Friday, January 7, 2011

January 7, 1861 - Seizure of Fort Marion (Castillo de San Marcos)

Castillo de San Marcos (NPS Photo)
This is part of a month-long series on the military aspects of the Florida's secession from the Union, which took place 150 years ago this month.

January 7, 1861

 The Apalachicola Arsenal having been successfully taken on the morning of the 6th, Florida's military forces wasted no time in moving against other military facilities in the state. The next facilities to fall were St. Francis Barracks and Fort Marion in St. Augustine.

Fort Marion was the name applied during the 19th and early 20th centuries to the Castillo de San Marcos, a massive Spanish fortification that is now a national monument on the waterfront of St. Augustine. Begun in 1670, the fortress is the oldest masonry fort in the continental United States. Although it was nearly 200 years old in 1861, it was still a U.S. Army installation.

St. Francis Barracks
The seizure took place on the morning of January 7, 1861, when a company of state militia appeared at the St. Francis Barracks, now the headquarters of the Florida National Guard, and took Ordnance Sergeant Henry Douglas into temporary custody. They demanded from him the keys to the fort and magazine:

I demanded them to show me their authority. An aide-de-camp of the governor showed me his letter of instructions authorizing him to seize the property, and directing him to use what force might be necessary.
Ordnance Sergeant Henry Douglas
January 7, 1861

Perhaps the most surprising part of the move by state forces to seize the Castillo is that the U.S. Army had knowledge of the plan at least four days earlier, but took no action either to prevent or even to alert Douglas to the possibility.

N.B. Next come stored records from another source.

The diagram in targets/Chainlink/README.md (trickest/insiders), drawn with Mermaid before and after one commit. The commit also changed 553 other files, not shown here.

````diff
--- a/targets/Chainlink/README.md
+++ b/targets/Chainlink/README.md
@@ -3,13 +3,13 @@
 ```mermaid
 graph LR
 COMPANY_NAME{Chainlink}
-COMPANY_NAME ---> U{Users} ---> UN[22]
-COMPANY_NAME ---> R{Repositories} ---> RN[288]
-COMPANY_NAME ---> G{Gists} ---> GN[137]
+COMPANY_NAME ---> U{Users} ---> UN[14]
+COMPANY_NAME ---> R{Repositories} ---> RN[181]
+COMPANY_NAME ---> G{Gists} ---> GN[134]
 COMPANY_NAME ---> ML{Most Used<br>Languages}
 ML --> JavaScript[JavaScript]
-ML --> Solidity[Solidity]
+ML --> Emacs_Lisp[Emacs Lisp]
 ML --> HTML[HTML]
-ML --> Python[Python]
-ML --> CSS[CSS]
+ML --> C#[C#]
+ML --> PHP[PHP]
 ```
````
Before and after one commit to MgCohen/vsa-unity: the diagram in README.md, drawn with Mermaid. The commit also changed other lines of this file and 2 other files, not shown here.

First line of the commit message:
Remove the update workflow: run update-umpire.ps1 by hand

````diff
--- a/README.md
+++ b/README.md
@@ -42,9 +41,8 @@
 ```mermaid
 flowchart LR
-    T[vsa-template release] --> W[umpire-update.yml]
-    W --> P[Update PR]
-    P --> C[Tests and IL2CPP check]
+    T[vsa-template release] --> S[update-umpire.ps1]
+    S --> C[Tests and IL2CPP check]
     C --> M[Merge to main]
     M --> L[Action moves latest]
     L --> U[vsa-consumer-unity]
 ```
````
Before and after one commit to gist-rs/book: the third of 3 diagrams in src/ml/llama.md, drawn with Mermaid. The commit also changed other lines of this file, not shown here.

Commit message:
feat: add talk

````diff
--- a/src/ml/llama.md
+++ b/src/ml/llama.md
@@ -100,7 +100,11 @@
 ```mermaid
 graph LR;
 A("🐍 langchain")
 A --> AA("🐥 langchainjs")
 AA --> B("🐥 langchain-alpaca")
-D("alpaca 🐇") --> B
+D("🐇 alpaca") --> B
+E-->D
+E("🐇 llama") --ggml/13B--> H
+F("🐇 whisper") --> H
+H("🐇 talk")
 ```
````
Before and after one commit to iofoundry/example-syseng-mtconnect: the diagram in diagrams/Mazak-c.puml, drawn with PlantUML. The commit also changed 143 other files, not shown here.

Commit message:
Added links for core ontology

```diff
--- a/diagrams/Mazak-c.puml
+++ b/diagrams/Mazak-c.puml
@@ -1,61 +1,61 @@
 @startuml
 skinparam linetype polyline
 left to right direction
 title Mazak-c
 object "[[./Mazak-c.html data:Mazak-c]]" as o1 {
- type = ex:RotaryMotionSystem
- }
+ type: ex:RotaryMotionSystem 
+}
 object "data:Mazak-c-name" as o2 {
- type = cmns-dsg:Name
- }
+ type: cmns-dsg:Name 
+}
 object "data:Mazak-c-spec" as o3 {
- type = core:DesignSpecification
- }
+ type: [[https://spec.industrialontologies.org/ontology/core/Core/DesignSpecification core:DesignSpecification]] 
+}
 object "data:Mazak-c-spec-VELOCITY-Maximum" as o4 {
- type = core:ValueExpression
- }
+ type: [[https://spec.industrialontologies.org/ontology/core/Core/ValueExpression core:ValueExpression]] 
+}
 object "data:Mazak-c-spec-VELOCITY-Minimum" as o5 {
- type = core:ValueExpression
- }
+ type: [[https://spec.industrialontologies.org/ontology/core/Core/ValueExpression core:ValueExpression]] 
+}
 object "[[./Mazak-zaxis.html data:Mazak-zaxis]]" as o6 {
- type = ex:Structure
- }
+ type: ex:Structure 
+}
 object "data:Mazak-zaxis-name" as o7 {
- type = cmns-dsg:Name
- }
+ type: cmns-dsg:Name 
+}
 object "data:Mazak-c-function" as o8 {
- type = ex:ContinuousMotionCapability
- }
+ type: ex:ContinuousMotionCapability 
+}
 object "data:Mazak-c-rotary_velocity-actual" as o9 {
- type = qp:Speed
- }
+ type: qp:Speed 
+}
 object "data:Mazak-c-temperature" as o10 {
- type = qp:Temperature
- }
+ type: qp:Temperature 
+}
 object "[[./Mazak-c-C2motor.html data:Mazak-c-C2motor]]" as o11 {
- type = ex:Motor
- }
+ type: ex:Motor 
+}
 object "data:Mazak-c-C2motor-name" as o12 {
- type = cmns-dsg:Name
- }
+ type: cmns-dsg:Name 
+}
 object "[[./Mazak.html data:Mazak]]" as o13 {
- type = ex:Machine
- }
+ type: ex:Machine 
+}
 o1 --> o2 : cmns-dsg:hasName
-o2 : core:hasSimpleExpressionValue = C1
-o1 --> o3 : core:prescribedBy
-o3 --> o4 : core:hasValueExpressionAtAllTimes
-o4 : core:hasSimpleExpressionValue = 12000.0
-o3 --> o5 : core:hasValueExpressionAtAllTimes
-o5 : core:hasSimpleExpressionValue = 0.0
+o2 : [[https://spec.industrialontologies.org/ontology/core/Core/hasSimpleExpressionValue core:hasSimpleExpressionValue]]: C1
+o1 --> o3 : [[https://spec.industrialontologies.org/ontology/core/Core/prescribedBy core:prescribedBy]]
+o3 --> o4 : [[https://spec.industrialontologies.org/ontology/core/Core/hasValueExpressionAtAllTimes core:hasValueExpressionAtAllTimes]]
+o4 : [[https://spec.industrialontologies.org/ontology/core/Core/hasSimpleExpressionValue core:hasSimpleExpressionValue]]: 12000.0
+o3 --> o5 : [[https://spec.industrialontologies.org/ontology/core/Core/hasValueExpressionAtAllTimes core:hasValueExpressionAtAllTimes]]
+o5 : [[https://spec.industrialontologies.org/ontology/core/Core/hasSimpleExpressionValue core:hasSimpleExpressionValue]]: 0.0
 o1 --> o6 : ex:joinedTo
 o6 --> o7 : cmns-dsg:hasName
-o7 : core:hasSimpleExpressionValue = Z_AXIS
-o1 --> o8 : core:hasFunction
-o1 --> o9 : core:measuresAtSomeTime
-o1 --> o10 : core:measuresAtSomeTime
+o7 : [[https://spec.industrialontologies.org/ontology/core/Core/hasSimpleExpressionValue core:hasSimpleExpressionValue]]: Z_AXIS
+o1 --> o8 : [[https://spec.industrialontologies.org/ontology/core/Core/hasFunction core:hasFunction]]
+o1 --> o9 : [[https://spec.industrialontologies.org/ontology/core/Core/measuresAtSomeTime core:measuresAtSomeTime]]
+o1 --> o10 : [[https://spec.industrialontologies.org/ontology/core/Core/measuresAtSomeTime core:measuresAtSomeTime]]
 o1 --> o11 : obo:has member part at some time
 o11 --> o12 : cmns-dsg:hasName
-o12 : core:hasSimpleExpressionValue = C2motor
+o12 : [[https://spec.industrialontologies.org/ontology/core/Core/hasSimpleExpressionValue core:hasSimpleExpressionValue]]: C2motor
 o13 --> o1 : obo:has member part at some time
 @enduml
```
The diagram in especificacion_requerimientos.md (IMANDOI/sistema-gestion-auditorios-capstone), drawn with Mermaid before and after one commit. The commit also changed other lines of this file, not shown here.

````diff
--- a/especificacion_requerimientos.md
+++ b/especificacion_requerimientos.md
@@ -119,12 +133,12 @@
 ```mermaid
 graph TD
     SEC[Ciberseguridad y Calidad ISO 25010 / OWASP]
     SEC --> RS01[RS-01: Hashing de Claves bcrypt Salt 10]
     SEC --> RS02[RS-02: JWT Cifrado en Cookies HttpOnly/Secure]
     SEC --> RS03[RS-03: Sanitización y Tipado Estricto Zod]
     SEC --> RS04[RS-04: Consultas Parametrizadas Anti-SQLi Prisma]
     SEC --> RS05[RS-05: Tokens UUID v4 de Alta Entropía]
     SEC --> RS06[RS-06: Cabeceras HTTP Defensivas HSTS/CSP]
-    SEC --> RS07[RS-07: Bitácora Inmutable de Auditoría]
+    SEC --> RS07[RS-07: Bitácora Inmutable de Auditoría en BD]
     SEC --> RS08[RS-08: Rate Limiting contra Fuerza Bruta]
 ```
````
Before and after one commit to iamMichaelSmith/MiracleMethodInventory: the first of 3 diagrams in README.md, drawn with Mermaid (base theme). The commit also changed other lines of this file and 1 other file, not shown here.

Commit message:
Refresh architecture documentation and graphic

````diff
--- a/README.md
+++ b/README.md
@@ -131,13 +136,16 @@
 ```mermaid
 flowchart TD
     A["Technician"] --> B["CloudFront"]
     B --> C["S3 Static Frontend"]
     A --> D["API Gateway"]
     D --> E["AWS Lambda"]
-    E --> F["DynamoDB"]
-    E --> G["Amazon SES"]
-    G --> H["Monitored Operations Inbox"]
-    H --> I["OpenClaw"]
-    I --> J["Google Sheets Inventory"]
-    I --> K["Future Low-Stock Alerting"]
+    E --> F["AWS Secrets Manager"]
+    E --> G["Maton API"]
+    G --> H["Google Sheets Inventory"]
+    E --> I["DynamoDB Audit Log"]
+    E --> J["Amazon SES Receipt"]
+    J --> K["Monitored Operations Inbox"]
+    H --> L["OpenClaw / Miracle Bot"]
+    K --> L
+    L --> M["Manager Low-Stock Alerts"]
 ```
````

On January 3, 1861, when the George militia moved to seize Fort Pulaski at Savannah, Captain W.H.C. Whiting, then at Fort Clinch in Fernandina and commanding the forts along the Georgia and Florida Atlantic Coast, learned that a move was also afoot to seize the fort at St. Augustine:

On Saturday, 3d instant, the regular mail-boat from Fernandina to this place (i.e. Savannah), by which I intended to travel, was taken off line by the governor of Florida and ordered, as I was informed, to St. Augustine, with a force to seize the ordnance mounted in the water battery of Fort Marion for the purpose of arming Fort Clinch.
Captain W.H.C. Whiting, U.S. Engineers
January 7, 1861

Whiting, who would later become a Confederate general, did not write a report describing the situation until the 7th, the same day that the state troops appeared in St. Augustine. While state authorities had taken control of the telegraph lines and he could not send a wire through to Washington, he made no effort to warn the ordnance sergeant commanding in St. Augustine that something was afoot.

Castillo de San Marcos
As a result, Douglas was taken by complete surprise. Faced with an overwhelming force, he could only submit:

Upon reflection I decided that the only alternative for me was to deliver the keys, under protect, and demand a receipt for the property. One thing certain, with the exception of the guns composing the armament of the water battery, the property seized is of no great value. The gentleman acting under the governor’s instructions has promised to receipt to me for the stores.
Ordnance Sergeant Henry Douglas
January 7, 1861

The Florida troops quickly took possession of the fort and, despite Whiting's claim to the contrary, seized an impressive quantity of military ordnance and supplies in the process. Included were four 8-inch guns in the water battery, sixteen older 32-pounders, six field batteries made up of twenty-four 6-pounders and two 12-pounders,  more than 300 muskets, rifles and carbines, 931 pounds of gunpowder, 15,000 percussion caps and 147,720 fixed cartridges for small arms.

Later that day the Florida Secession Convention reconvened in Tallahassee and, after considerable debate, passed the following resolution by an overwhelming margin:

WHEREAS, All hope in the preservation of the Federal Union upon terms consistent with the safety and honor of the slaveholding States, has been finally dissipated by the recent indications of the strength of the anti-slavery sentiment of the free States; therefore, be it Resolved, By the People of the State of Florida in convention assembled, that as it is the undoubted right of the several States of the Federal Union, known as the United States of America, to withdraw from the said Union, at such time and for such cause or causes as in the opinion of the people of each State, acting in their sovereign capacity, may be just and proper, in the opinion of this Convention, the causes are such as to compel the State of Florida to proceed to exercise that right.

The state would secede from the Union three days later.  To learn more about the Castillo de San Marcos, please visit

1 comment:

Anonymous said...

Excellent article and an excellent blog! VERY pleased that even though you're a southern historian you make no attempt at all to gloss over the reasoning behind Florida's secession. You probably already know this but in case you hadn't heard a "declaration of causes" was recently found in the Florida archives, similar to the declaration of causes published upon secession by the conventions of South Carolina, Mississippi, Georgia and Texas. Well, Florida's declaration of causes remained unpublished for reasons unknown to me but it was all written up anyway, by the outgoing Governor Madison Starke Perry. The text of it is available here:

Again, great blog and keep up the good work.